LEGGETT (CBS SF/AP) — A woman was drunk when she drove a SUV off a Highway 1 cliff in Mendocino County, killing herself, her wife and three children and leaving three other children missing, authorities announced Friday.
California Highway Patrol Capt. Bruce Carpenter said that toxicology tests found Jennifer Hart had an alcohol level of .102 — above the legal limit of 0.08 in the state.READ MORE: UPDATE: Police Shoot, Kill Armed Suspect Outside San Francisco Airport International Terminal; Bullet Hits Bystander
He said toxicology tests also found that her wife, Sarah Hart, and two of their adopted children had “a significant amount” of an ingredient commonly found in the allergy drug Benadryl, which can make people sleepy.
“We have determined that Jennifer Hart’s blood alcohol level was above the legal limit,” Carpenter said.
Carpenter said his agency has worked with the FBI to track cellphone data and determined the family route of travel before the fatal crash.
“We believe the Hart incident was intentional,” he told reporters of the crash off an ocean overlook on a rugged part of coastline on March 26th.
The 100-foot drop killed the women, both 39, and their children Markis Hart, 19; Jeremiah Hart, 14; and Abigail Hart, 14. Hannah Hart, 16; Devonte Hart, 15; and Sierra Hart, 12, remain missing. A body recovered on April 7 has not yet be identified.
The Harts lived in Woodland, Washington, a small city outside Portland, Oregon, and had a recent visit from Child Protective Services, Clark County sheriff’s Sgt. Brent Waddell told The Associated Press.
He said the sheriff’s office later entered the house and found no obvious signs of trouble or violence. It appeared the family planned a short trip because they left behind a pet, chickens and most of their belongings.Santa Rosa Hostage Standoff Ends; Knife-Wielding Suspect Arrested; Victims Including Small Child Unharmed
Other records released to The Oregonian/OregonLive this week from the Washington State Department of Social and Health Services show Child Protective Services initially tried to contact the Harts on March 23 after abuse allegations were made against them by the family’s next-door neighbors.
An official went to the family’s home, knocked and rang the doorbell and left her card in the front door, records said. Two officials returned March 26 — the day the Harts’ SUV was found — and the card from the Friday before had been removed. One of the officials left another card and called law enforcement and requested a welfare check.
A deputy went the same day to the home in rural Woodland, Washington, and no one appeared to be home, records said.
Authorities returned the next day, and no one appeared to be home again.
In 2011, Sarah Hart was convicted of domestic assault in Minnesota for physical abuse involving one of the children who was then 6 years old, according to court records. The family also was investigated in 2013 when they lived in Oregon after a family friend reported witnessing “controlling emotional abuse and cruel punishment” toward the children.

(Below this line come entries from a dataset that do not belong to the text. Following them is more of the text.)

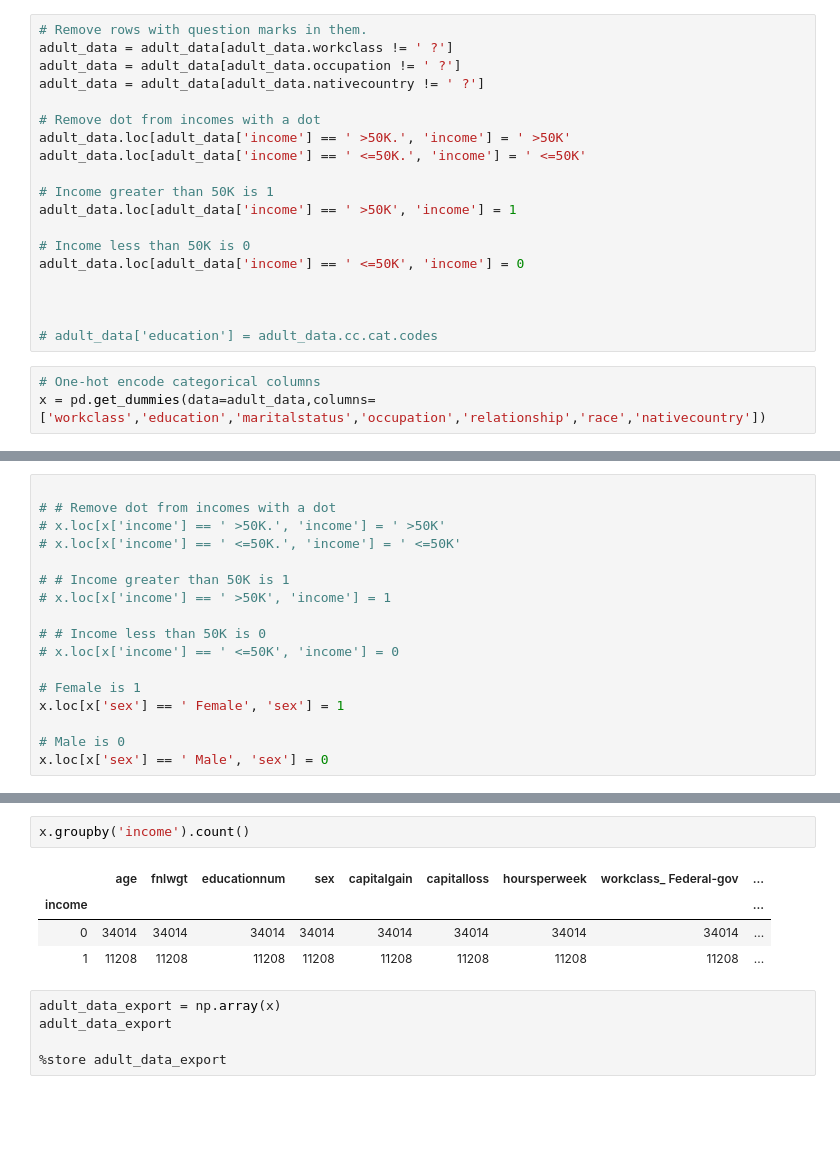
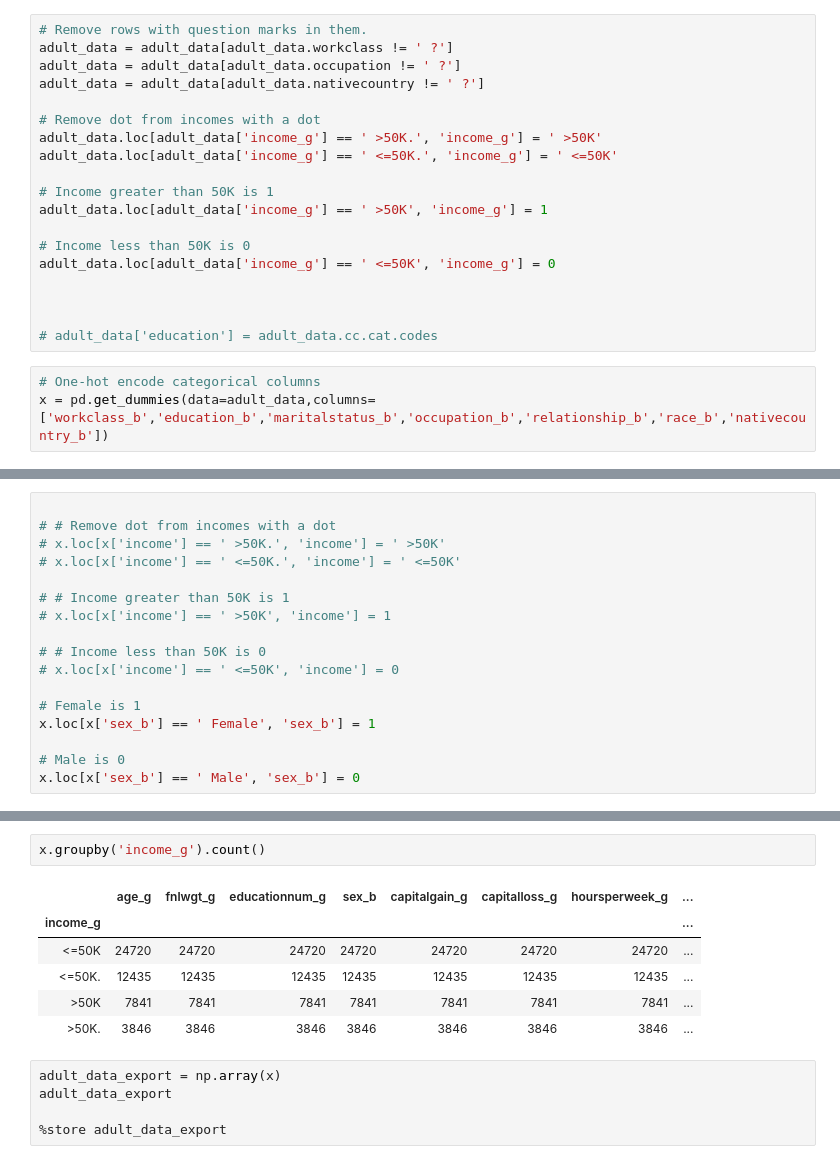
Before and after one commit to MrHarshPatel/comp-551-mini-project-1, a Jupyter notebook: data_preprocessing/adult_data.ipynb, the cells around one changed output, grey strips where cells are left out. Drawn from its saved outputs; the diff is of its cells as text; blank space fills up the shorter version.

```diff
--- a/data_preprocessing/adult_data.ipynb
+++ b/data_preprocessing/adult_data.ipynb
@@ -27,21 +27,21 @@ adult_data = adult_data[adult_data.occupation != ' ?']
 adult_data = adult_data[adult_data.nativecountry != ' ?']
 
 # Remove dot from incomes with a dot
-adult_data.loc[adult_data['income'] == ' >50K.', 'income'] = ' >50K'
-adult_data.loc[adult_data['income'] == ' <=50K.', 'income'] = ' <=50K'
+adult_data.loc[adult_data['income_g'] == ' >50K.', 'income_g'] = ' >50K'
+adult_data.loc[adult_data['income_g'] == ' <=50K.', 'income_g'] = ' <=50K'
 
 # Income greater than 50K is 1
-adult_data.loc[adult_data['income'] == ' >50K', 'income'] = 1
+adult_data.loc[adult_data['income_g'] == ' >50K', 'income_g'] = 1
 
 # Income less than 50K is 0
-adult_data.loc[adult_data['income'] == ' <=50K', 'income'] = 0
+adult_data.loc[adult_data['income_g'] == ' <=50K', 'income_g'] = 0
 
 
 
 # adult_data['education'] = adult_data.cc.cat.codes
 # %%
 # One-hot encode categorical columns
-x = pd.get_dummies(data=adult_data,columns=['workclass','education','maritalstatus','occupation','relationship','race','nativecountry'])
+x = pd.get_dummies(data=adult_data,columns=['workclass_b','education_b','maritalstatus_b','occupation_b','relationship_b','race_b','nativecountry_b'])
 # %%
 display(x)
 # %% [output]
@@ -71,10 +71,10 @@ display(x)
 # x.loc[x['income'] == ' <=50K', 'income'] = 0
 
 # Female is 1
-x.loc[x['sex'] == ' Female', 'sex'] = 1
+x.loc[x['sex_b'] == ' Female', 'sex_b'] = 1
 
 # Male is 0
-x.loc[x['sex'] == ' Male', 'sex'] = 0
+x.loc[x['sex_b'] == ' Male', 'sex_b'] = 0
 # %%
 x
 # %% [output]
@@ -94,10 +94,12 @@ x
 # %%
-x.groupby('income').count()
+x.groupby('income_g').count()
 # %% [output]
-|  | age | fnlwgt | educationnum | sex | capitalgain | capitalloss | hoursperweek | workclass_ Federal-gov | ... |
-| income |  |  |  |  |  |  |  |  | ... |
-| 0 | 34014 | 34014 | 34014 | 34014 | 34014 | 34014 | 34014 | 34014 | ... |
-| 1 | 11208 | 11208 | 11208 | 11208 | 11208 | 11208 | 11208 | 11208 | ... |
+|  | age_g | fnlwgt_g | educationnum_g | sex_b | capitalgain_g | capitalloss_g | hoursperweek_g | ... |
+| income_g |  |  |  |  |  |  |  | ... |
+| <=50K | 24720 | 24720 | 24720 | 24720 | 24720 | 24720 | 24720 | ... |
+| <=50K. | 12435 | 12435 | 12435 | 12435 | 12435 | 12435 | 12435 | ... |
+| >50K | 7841 | 7841 | 7841 | 7841 | 7841 | 7841 | 7841 | ... |
+| >50K. | 3846 | 3846 | 3846 | 3846 | 3846 | 3846 | 3846 | ... |
 # %%
 adult_data_export = np.array(x)
 adult_data_export
```
Also changed, not shown: parts of 10 cells of this notebook, 2 other files.
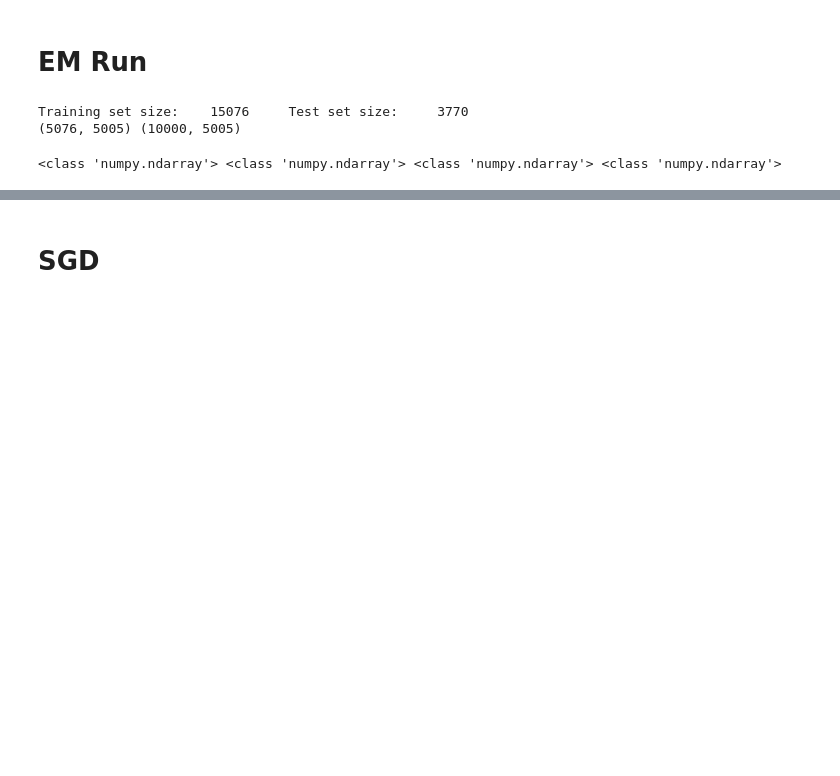
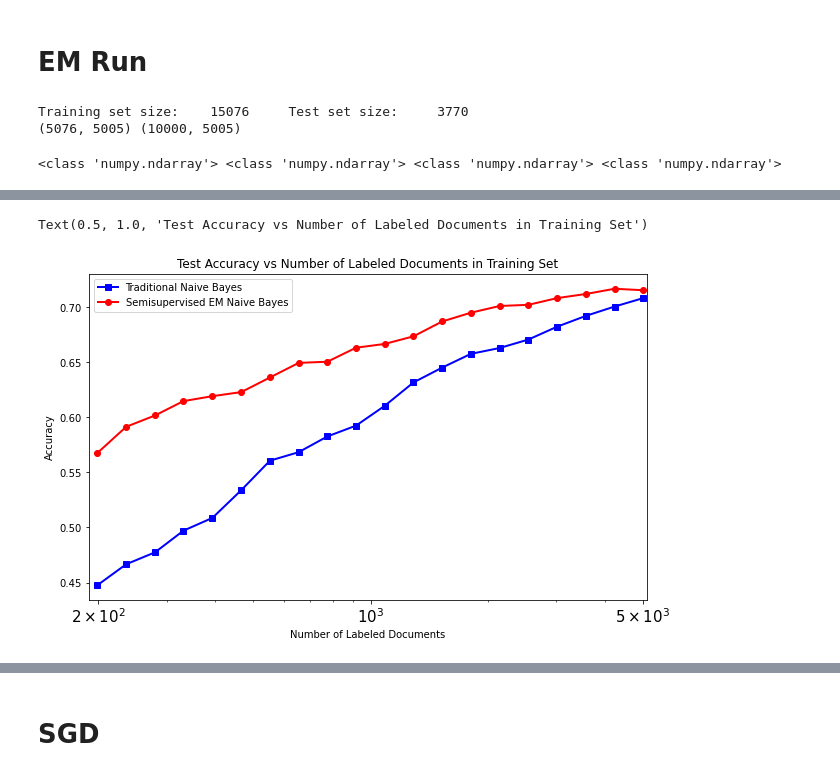
Before and after one commit to aniruddh-shukla/ATML-proj, a Jupyter notebook: Oishi_ATIML_final_Vatsal.ipynb, the cells around one changed output, grey strips where cells are left out. Drawn from its saved outputs; the diff is of its cells as text; code cells hidden in the pictures; blank space fills up the shorter version.

```diff
--- a/Oishi_ATIML_final_Vatsal.ipynb
+++ b/Oishi_ATIML_final_Vatsal.ipynb
@@ -507,0 +590,16 @@ Text(0.5, 1.0, 'Cross-Validation Average Accuracy vs Number of Labeled Documents
+# %%
+# Evaluate semi-supervised EM NB classifier using test data set
+em_nb_test_scores = dict()
+em_nb_test_scores['accuracy'] = list()
+em_nb_test_scores['recall'] = list()
+em_nb_test_scores['precision'] = list()
+em_nb_test_scores['f1_score'] = list()
+for n_l_docs in experiments:
+    em_nb_clf = Semi_EM_MultinomialNB(alpha=1e-2, tol=100, print_log_lkh=False).fit(X_l[:n_l_docs,], y_l[:n_l_docs], X_u)
+    pred = em_nb_clf.predict(test_X)
+    accuracy = metrics.accuracy_score(test_y, pred)
+    em_nb_test_scores['accuracy'].append(accuracy)
+    em_nb_test_scores['recall'].append(metrics.recall_score(test_y, pred, average='macro'))
+    em_nb_test_scores['precision'].append(metrics.precision_score(test_y, pred, average='macro'))
+    em_nb_test_scores['f1_score'].append(metrics.f1_score(test_y, pred, average='macro'))
+    print("%6d labeled documents lead to accuracy of %.3f" % (n_l_docs, accuracy))
@@ -507,0 +627,17 @@ Text(0.5, 1.0, 'Cross-Validation Average Accuracy vs Number of Labeled Documents
+# %%
+# Plot and compare test accuracy metrics
+fig = plt.figure(figsize=(10,6))
+ax = fig.add_subplot(111)
+ax.plot(experiments, nb_test_scores['accuracy'], color='b', marker='s', linewidth=2, label='Traditional Naive Bayes')
+ax.plot(experiments, em_nb_test_scores['accuracy'], color='r', marker='o', linewidth=2, label='Semisupervised EM Naive Bayes')
+ax.set_xlabel('Number of Labeled Documents')
+ax.set_ylabel('Accuracy')
+ax.set_xlim(left=np.min(experiments)-10, right=np.max(experiments)+100)
+ax.set_xscale('log')
+ax.set_xticks([200, 1000, 5000])
+ax.set_xticklabels([r'$2\times10^2$', r'$10^3$', r'$5\times10^3$'], fontsize=15)
+plt.legend(loc='upper left')
+plt.title('Test Accuracy vs Number of Labeled Documents in Training Set')
+# %% [output]
+Text(0.5, 1.0, 'Test Accuracy vs Number of Labeled Documents in Training Set')
+[figure, added]
```
Also changed, not shown: parts of 24 cells of this notebook.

Authorities said previously that data from the vehicle’s software suggested the crash was deliberate. They said the SUV had stopped at a coastal highway overlook before speeding straight off the cliff and plummeting 100 feet (31 meters) into the rocky Pacific Ocean below.
The Mendocino County Sheriff’s Office on Wednesday said deputies will keep searching the county coastline for the missing children as calls for service allow and that search and rescue divers are readying to be deployed to the crash site area once ocean conditions improve.MORE NEWS: Thick Fog Bank Blankets San Francisco, North Bay Valleys
© Copyright 2018 CBS Broadcasting Inc. All Rights Reserved. The Associated Press contributed to this report.